**Task to complete**
For the word "hooks", search the records and show each line in which it occurs.

◇ ◇ ◇ ◇ ◇

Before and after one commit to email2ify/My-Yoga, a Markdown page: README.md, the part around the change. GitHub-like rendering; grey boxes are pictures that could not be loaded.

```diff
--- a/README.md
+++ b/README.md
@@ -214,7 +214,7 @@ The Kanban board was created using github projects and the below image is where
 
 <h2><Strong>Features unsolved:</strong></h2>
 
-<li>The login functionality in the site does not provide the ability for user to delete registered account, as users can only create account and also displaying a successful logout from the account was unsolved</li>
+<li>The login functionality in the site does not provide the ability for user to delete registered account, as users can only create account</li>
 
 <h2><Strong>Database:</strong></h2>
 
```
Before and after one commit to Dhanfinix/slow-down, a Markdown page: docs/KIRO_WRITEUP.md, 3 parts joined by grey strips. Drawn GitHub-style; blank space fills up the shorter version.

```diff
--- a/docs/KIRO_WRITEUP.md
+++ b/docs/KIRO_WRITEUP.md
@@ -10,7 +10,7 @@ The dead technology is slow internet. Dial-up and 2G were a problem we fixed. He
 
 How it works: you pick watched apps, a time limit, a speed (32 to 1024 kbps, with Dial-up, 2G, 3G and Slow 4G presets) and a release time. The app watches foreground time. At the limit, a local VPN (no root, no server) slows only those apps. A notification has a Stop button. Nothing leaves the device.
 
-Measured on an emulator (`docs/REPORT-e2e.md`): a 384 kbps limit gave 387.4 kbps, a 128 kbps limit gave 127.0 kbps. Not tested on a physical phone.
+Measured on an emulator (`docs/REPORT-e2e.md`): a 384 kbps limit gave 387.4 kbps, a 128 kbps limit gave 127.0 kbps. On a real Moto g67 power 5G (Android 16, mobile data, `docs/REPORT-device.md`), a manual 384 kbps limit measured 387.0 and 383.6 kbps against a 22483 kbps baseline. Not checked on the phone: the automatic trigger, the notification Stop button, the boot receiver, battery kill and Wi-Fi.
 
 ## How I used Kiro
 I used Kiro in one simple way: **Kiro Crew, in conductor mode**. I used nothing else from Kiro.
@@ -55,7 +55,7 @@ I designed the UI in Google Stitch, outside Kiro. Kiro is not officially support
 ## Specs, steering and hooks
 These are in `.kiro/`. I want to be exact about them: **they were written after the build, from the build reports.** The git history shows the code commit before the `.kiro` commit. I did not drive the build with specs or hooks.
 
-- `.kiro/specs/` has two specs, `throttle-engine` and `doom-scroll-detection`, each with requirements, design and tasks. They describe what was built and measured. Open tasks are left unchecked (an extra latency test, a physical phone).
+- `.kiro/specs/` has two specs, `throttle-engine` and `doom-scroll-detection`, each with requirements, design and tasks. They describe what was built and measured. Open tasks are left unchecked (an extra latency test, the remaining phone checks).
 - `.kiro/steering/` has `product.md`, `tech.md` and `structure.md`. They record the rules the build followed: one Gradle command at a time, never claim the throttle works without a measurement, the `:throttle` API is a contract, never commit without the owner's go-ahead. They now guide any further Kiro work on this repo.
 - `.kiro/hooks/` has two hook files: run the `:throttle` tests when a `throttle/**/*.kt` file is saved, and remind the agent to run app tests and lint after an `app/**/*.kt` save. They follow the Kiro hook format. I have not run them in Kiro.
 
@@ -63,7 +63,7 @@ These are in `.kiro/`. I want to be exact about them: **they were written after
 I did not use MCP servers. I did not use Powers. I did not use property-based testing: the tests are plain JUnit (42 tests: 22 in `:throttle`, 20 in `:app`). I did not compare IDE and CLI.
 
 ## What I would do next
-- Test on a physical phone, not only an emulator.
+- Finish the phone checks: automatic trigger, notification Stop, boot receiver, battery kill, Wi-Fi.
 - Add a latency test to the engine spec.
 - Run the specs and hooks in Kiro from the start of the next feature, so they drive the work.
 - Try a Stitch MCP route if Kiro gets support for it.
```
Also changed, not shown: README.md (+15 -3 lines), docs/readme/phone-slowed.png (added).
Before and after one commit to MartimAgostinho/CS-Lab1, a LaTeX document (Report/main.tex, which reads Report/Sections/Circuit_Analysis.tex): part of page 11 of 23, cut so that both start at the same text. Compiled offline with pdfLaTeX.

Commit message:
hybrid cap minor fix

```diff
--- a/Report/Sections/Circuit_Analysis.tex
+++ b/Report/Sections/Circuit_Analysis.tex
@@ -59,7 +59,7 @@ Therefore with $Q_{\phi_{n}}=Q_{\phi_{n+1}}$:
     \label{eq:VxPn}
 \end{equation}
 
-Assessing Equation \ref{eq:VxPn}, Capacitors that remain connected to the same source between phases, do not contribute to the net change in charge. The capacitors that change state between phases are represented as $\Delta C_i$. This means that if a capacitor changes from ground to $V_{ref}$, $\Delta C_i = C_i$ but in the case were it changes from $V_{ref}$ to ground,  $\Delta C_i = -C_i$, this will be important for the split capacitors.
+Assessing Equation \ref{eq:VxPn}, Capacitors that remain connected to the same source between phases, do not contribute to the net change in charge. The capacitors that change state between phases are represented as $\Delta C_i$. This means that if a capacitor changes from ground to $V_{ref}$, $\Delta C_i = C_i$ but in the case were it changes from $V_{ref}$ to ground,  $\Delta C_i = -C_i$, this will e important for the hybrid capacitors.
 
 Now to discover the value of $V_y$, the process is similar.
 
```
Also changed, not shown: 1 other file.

◇ ◇ ◇ ◇ ◇

**Response**
 ## Specs, steering and hooks
 These are in `.kiro/`. I want to be exact about them: **they were written after the build, from the build reports.** The git history shows the code commit before the `.kiro` commit. I did not drive the build with specs or hooks.
 - `.kiro/hooks/` has two hook files: run the `:throttle` tests when a `throttle/**/*.kt` file is saved, and remind the agent to run app tests and lint after an `app/**/*.kt` save. They follow the Kiro hook format. I have not run them in Kiro.
 - Run the specs and hooks in Kiro from the start of the next feature, so they drive the work.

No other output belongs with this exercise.